in white apparel asked, "Ye men of Galilee, why stand ye gazing up into
heaven." (Acts 1:11.)
The speech of Galilaeans was apparently distinct from their fellow
countrymen. A young girl at Caiaphas's palace in Jerusalem accused
Peter, "Surely thou art one of them: for thou art a Galilaean, and thy speech
agreeth thereto." (Mark 14:70.) Matthew adds, "Surely thou also art one of
them; for thy speech bewrayeth thee [Greek: reveals you]." (Matt. 26:73.) At
the celebration of Pentecost after the Lord's resurrection, the thousands that
had gathered in Jerusalem from all the Mediterranean world were amazed and
marveled at the linguistic phenomenon they had witnessed, "saying one to
another, Behold, are not all these which speak Galilaeans?" (Acts 2:7.)
January 02, 2003
They didn't abandon the Old Word, for new understanding had made it more precious than ever. But they now had a New Word as well--Christ's teachings and the powerful example and acts of his life.
Because of the Jews, the
Christians from the beginning possessed a body of scriptures as a unique
heritage. But unlike orthodox Jews, who believed the collection to be
completed scripture, Christ's disciples knew there was now a richer
portion. They didn't abandon the Old Word, for new understanding had made it
more precious than ever. But they now had a New Word as well—Christ's
teachings and the powerful example and acts of his life.
The testimonies that have come to us of this New Word are those of apostles
or of disciples closely associated with apostles: Matthew, Mark, Luke, and
John.
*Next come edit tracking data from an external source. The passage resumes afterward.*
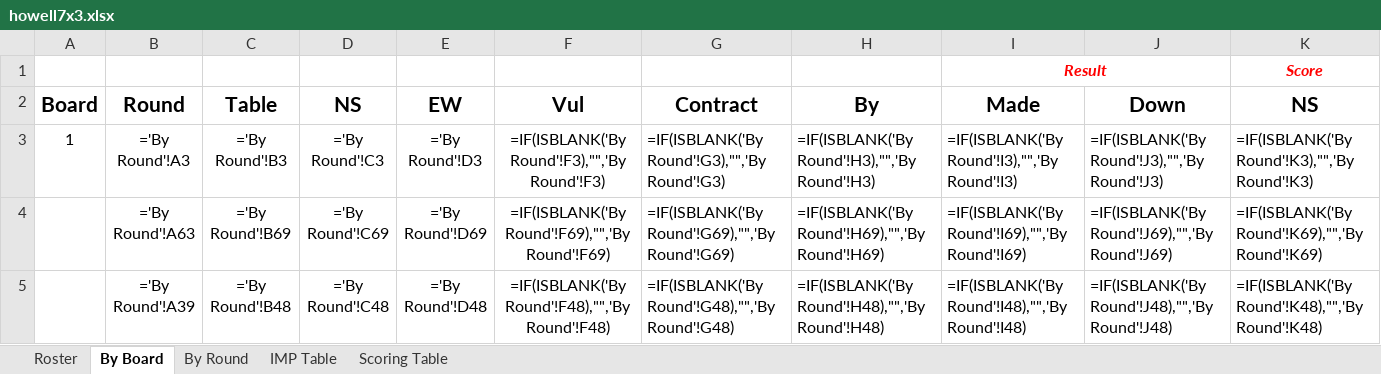
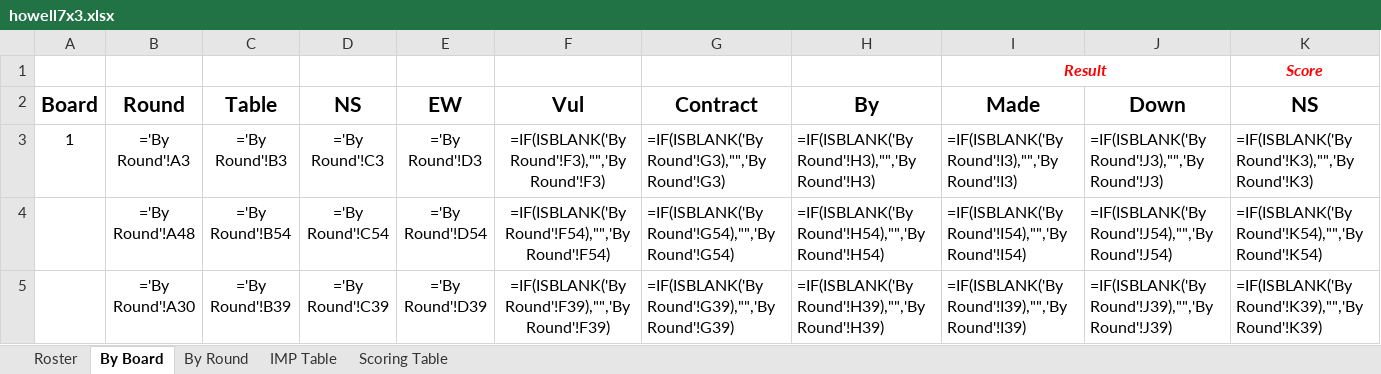
Before and after one commit to sywhub/howellcards, an Excel workbook: howell7x3.xlsx, sheet By Board, drawn as a sheet; only a part is shown; values as stored, in another font and other column widths than the file's, no borders; formulas without a stored value are shown as written; the diff covers the shown part only; the diff names each change by its address in the sheet, - before the commit and + after, or states it on an @@ line.

```diff
--- a/howell7x3.xlsx (sheet By Board)
+++ b/howell7x3.xlsx (sheet By Board)
-B4: ='By Round'!A63
+B4: ='By Round'!A48
-C4: ='By Round'!B69
+C4: ='By Round'!B54
-D4: ='By Round'!C69
+D4: ='By Round'!C54
-E4: ='By Round'!D69
+E4: ='By Round'!D54
-F4: =IF(ISBLANK('By Round'!F69),"",'By Round'!F69)
+F4: =IF(ISBLANK('By Round'!F54),"",'By Round'!F54)
-G4: =IF(ISBLANK('By Round'!G69),"",'By Round'!G69)
+G4: =IF(ISBLANK('By Round'!G54),"",'By Round'!G54)
-H4: =IF(ISBLANK('By Round'!H69),"",'By Round'!H69)
+H4: =IF(ISBLANK('By Round'!H54),"",'By Round'!H54)
-I4: =IF(ISBLANK('By Round'!I69),"",'By Round'!I69)
+I4: =IF(ISBLANK('By Round'!I54),"",'By Round'!I54)
-J4: =IF(ISBLANK('By Round'!J69),"",'By Round'!J69)
+J4: =IF(ISBLANK('By Round'!J54),"",'By Round'!J54)
-K4: =IF(ISBLANK('By Round'!K69),"",'By Round'!K69)
+K4: =IF(ISBLANK('By Round'!K54),"",'By Round'!K54)
-B5: ='By Round'!A39
+B5: ='By Round'!A30
-C5: ='By Round'!B48
+C5: ='By Round'!B39
-D5: ='By Round'!C48
+D5: ='By Round'!C39
-E5: ='By Round'!D48
+E5: ='By Round'!D39
-F5: =IF(ISBLANK('By Round'!F48),"",'By Round'!F48)
+F5: =IF(ISBLANK('By Round'!F39),"",'By Round'!F39)
-G5: =IF(ISBLANK('By Round'!G48),"",'By Round'!G48)
+G5: =IF(ISBLANK('By Round'!G39),"",'By Round'!G39)
-H5: =IF(ISBLANK('By Round'!H48),"",'By Round'!H48)
+H5: =IF(ISBLANK('By Round'!H39),"",'By Round'!H39)
-I5: =IF(ISBLANK('By Round'!I48),"",'By Round'!I48)
+I5: =IF(ISBLANK('By Round'!I39),"",'By Round'!I39)
-J5: =IF(ISBLANK('By Round'!J48),"",'By Round'!J48)
+J5: =IF(ISBLANK('By Round'!J39),"",'By Round'!J39)
-K5: =IF(ISBLANK('By Round'!K48),"",'By Round'!K48)
+K5: =IF(ISBLANK('By Round'!K39),"",'By Round'!K39)
```
Also changed, not shown: 772 edited cells elsewhere in this sheet, sheet Roster, howell4x3.xlsx, howell5x3.xlsx, 14 other files.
Several ancient sources confirm that the gospel bearing the name of
Matthew was written by the apostle Matthew, otherwise called Levi, the tax
collector, who is said to have been run through with a spear as a consequence
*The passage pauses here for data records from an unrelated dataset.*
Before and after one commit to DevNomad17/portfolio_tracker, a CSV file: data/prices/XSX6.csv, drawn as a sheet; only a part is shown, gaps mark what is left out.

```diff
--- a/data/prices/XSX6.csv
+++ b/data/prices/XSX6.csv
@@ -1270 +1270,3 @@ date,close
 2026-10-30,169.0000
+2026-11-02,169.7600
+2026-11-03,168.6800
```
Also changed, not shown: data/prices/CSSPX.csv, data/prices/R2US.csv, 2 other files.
of his written and oral testimony.
Matthew spoke powerfully to his own people, longing for their eyes to be
opened so they could see that the man Jesus fulfilled the Old Testament
prophecies and was their long-expected Messiah. His testimony is sweetened by
many direct quotations of the Savior's own words. It is Matthew to whom we are
indebted for a detailed recounting of Christ's Sermon on the Mount. In fact,
there is a recorded statement by a bishop named Papias in the first half of
the second century that Matthew was the one who compiled a record of Christ's
sayings in Hebrew, and that others used his record as a source for their own
testimonies of Christ's life and teachings.1
December 31, 2002
Whether you're a Gospel Doctrine teacher preparing to teach the New Testament for the first time, or a Gospel Doctrine student anxious to drink deep this coming year, you could probably use a good book (or two) to supplement your study. From recent titles to perennial favorites, here is a review of some of the best New Testament books for Latter-day Saints.
Whether you're a Gospel
Doctrine teacher preparing to teach the New Testament for the first time, or a
Gospel Doctrine student anxious to drink deep this coming year, you could
probably use a good book (or two) to supplement your study. A reliable
commentary can enrich your understanding of the language, culture, and lands
of the New Testament, provide significant doctrinal insights, and expand your
appreciation for the life and mission of Christ and his apostles.
But where can you find a dependable commentary? Fortunately, there are
dozens of fantastic books on the New Testament suited for LDS readers. From
recent titles to perennial favorites, here is a review of some of the best New
Testament books for Latter-day Saints. If you have other suggestions, please post them to the
board for this article.